⟨
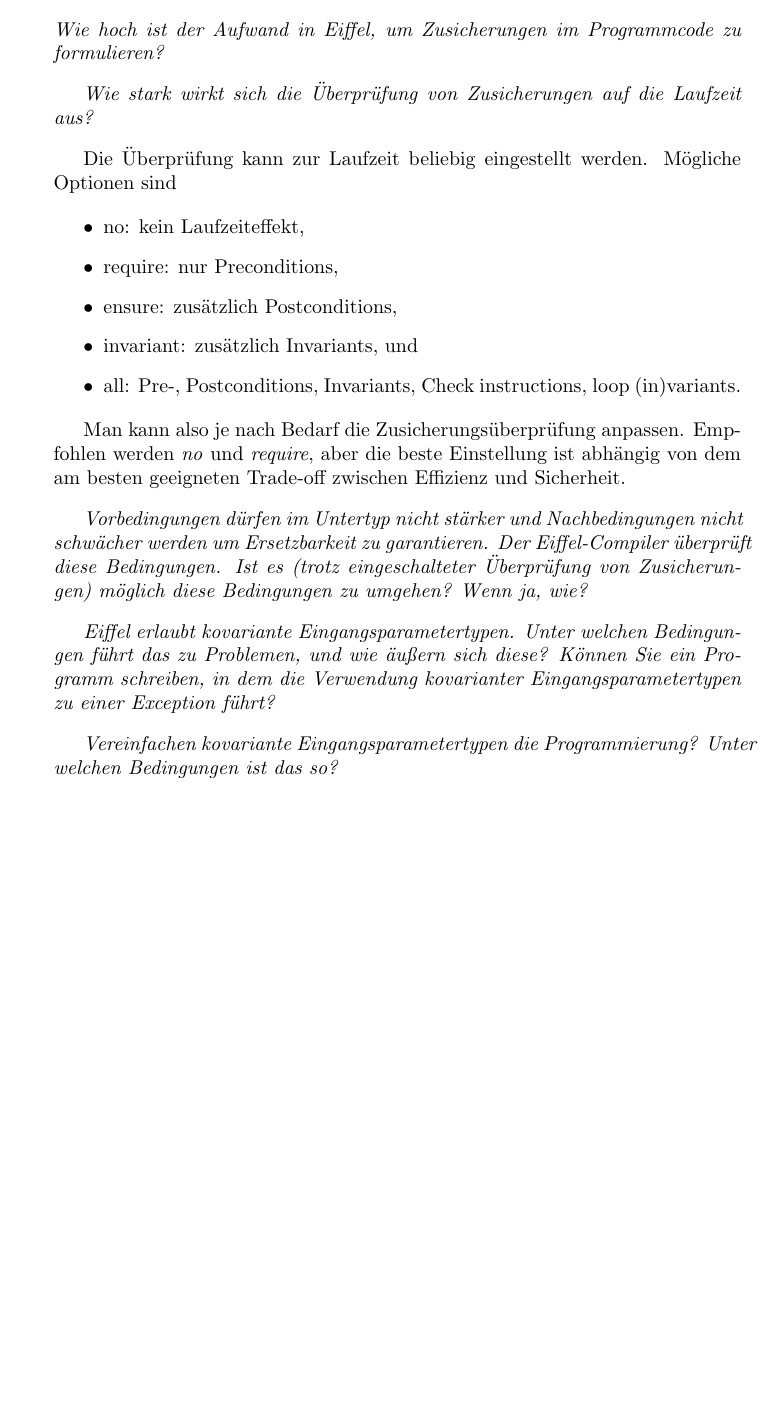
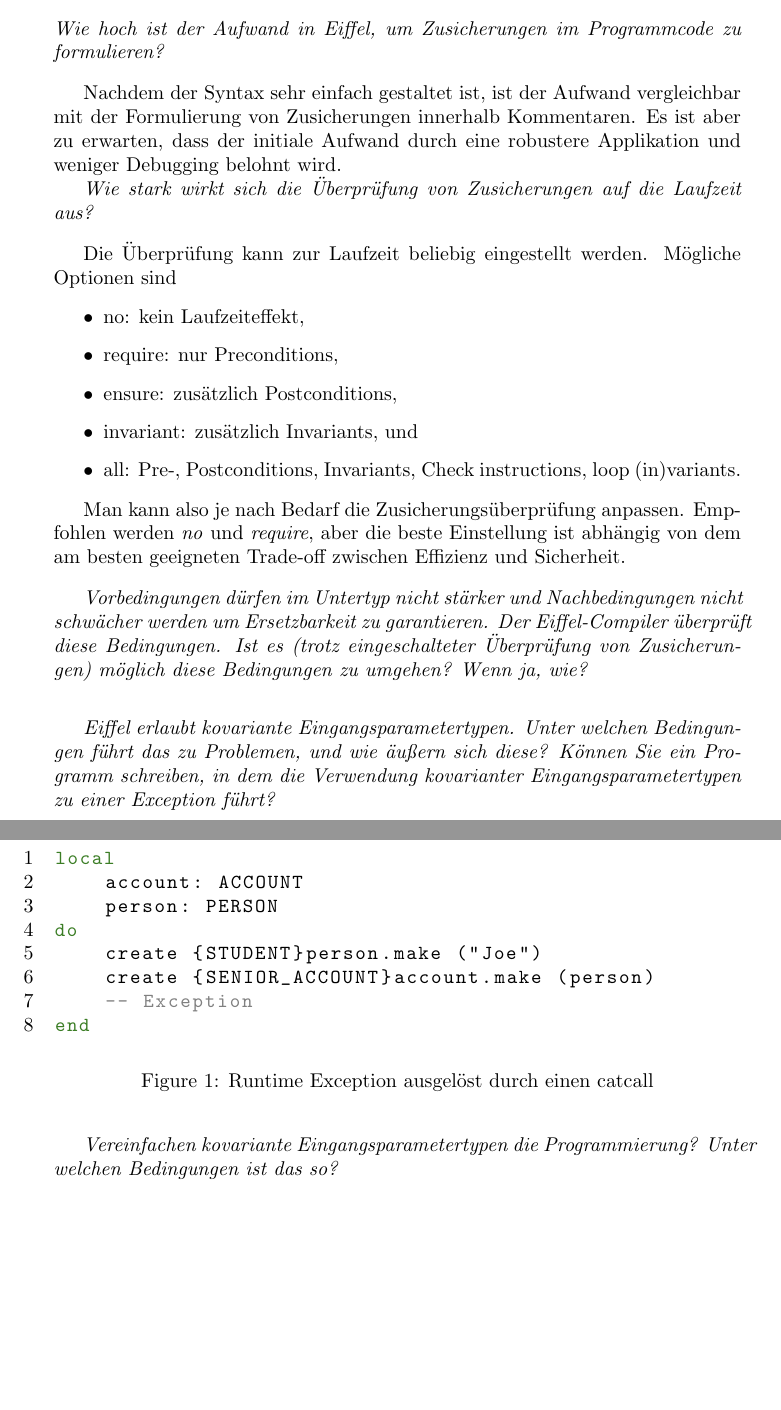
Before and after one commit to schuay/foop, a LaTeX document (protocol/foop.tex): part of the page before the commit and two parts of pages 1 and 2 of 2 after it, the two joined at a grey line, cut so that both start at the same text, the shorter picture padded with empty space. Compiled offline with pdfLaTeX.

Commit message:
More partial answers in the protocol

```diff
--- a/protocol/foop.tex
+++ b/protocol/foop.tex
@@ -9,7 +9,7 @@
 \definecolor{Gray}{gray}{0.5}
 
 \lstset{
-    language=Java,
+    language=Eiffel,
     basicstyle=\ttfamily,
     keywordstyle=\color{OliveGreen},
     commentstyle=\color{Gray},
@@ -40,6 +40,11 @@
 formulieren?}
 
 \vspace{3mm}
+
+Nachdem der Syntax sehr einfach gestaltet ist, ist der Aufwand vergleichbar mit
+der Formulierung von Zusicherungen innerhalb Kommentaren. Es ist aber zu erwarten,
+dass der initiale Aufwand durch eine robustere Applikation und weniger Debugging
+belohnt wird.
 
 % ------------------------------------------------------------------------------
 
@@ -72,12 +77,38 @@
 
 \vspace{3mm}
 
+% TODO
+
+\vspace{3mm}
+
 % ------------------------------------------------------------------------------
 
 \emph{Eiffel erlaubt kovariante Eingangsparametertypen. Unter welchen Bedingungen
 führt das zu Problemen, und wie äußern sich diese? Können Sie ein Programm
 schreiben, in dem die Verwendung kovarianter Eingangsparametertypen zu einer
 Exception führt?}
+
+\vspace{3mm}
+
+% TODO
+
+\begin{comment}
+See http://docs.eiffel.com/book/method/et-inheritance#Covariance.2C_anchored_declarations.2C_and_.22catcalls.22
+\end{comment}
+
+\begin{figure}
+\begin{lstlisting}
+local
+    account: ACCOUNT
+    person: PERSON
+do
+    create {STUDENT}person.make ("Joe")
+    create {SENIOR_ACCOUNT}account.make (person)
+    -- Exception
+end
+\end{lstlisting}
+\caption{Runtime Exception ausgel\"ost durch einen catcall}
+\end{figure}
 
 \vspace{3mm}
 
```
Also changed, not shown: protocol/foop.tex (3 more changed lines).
⟩
⟨
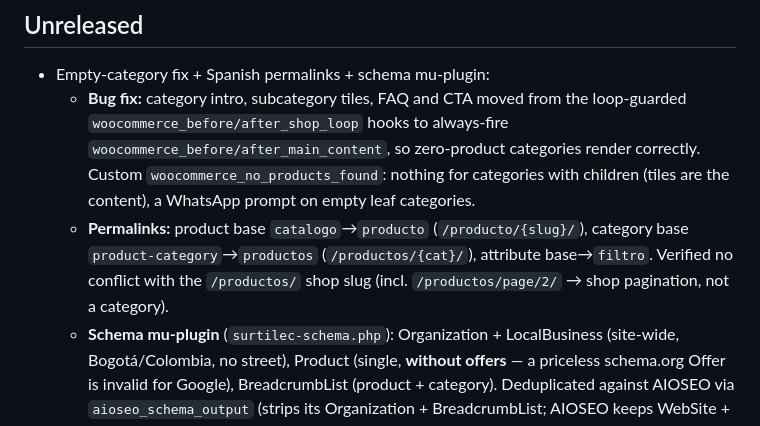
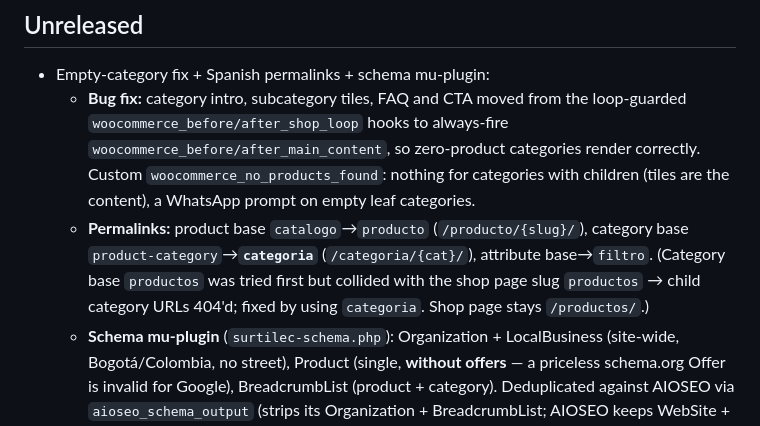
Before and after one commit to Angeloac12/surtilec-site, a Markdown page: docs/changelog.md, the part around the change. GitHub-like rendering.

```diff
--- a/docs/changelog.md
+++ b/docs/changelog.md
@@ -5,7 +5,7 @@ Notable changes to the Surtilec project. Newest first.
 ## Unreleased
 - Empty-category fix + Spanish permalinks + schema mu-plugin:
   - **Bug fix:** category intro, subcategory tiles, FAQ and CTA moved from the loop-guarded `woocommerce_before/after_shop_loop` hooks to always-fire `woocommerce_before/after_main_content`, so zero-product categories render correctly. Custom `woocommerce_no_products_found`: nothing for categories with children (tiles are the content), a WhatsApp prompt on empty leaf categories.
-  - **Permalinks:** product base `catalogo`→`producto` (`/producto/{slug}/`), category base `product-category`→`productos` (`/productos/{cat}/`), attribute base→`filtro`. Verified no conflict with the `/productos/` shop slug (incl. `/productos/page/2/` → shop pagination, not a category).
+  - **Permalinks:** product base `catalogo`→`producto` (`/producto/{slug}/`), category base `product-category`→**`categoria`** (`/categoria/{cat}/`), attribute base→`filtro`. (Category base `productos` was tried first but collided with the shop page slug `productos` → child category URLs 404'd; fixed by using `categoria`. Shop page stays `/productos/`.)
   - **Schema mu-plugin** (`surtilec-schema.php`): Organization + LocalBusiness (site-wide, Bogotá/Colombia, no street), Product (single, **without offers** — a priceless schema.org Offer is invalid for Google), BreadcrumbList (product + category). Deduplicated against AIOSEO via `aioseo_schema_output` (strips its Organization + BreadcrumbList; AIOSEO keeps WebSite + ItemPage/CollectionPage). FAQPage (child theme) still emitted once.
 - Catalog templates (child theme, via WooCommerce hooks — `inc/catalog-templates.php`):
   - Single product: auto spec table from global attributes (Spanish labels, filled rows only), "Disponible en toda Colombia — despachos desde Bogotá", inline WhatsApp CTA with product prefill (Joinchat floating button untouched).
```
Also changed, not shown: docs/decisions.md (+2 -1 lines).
⟩
⟨
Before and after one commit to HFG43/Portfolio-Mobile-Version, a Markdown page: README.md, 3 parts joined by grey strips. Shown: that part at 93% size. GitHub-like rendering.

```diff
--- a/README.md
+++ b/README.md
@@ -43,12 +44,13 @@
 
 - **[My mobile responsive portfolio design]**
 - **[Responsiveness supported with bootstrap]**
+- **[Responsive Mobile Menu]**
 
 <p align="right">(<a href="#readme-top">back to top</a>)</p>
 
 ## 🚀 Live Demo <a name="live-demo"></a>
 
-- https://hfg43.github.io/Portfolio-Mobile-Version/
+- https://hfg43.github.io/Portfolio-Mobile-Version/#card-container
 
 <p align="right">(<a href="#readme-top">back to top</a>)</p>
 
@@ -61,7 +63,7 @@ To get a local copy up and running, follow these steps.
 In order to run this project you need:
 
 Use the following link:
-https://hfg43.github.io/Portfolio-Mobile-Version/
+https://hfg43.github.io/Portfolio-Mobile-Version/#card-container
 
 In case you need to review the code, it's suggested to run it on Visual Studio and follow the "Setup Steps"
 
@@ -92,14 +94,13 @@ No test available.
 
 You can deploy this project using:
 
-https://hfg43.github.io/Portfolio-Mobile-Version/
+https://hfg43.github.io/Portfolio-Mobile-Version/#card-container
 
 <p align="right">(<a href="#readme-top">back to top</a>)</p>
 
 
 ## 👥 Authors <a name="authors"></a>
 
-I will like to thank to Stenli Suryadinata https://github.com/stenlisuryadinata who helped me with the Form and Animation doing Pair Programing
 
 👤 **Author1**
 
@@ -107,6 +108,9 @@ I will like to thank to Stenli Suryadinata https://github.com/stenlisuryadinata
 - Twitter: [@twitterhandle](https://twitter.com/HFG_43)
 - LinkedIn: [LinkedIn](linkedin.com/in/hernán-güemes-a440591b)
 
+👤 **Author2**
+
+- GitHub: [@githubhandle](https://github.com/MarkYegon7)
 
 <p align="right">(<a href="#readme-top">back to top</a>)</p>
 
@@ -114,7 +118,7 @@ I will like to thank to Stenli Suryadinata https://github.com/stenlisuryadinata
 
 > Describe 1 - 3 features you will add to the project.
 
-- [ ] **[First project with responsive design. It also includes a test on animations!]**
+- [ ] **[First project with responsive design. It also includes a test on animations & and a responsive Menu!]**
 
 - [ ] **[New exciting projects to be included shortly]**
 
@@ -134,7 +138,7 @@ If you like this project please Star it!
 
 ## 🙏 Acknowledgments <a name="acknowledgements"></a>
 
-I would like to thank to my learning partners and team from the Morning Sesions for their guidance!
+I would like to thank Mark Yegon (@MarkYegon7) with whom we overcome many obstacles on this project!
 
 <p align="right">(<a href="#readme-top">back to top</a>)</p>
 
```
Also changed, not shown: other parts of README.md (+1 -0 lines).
⟩
When the word "Version" occurs in a line above, list that line.

Result of this exercise:
Before and after one commit to HFG43/Portfolio-Mobile-Version, a Markdown page: README.md, 3 parts joined by grey strips. Shown: that part at 93% size. GitHub-like rendering.
-- https://hfg43.github.io/Portfolio-Mobile-Version/
+- https://hfg43.github.io/Portfolio-Mobile-Version/#card-container
-https://hfg43.github.io/Portfolio-Mobile-Version/
+https://hfg43.github.io/Portfolio-Mobile-Version/#card-container
-https://hfg43.github.io/Portfolio-Mobile-Version/
+https://hfg43.github.io/Portfolio-Mobile-Version/#card-container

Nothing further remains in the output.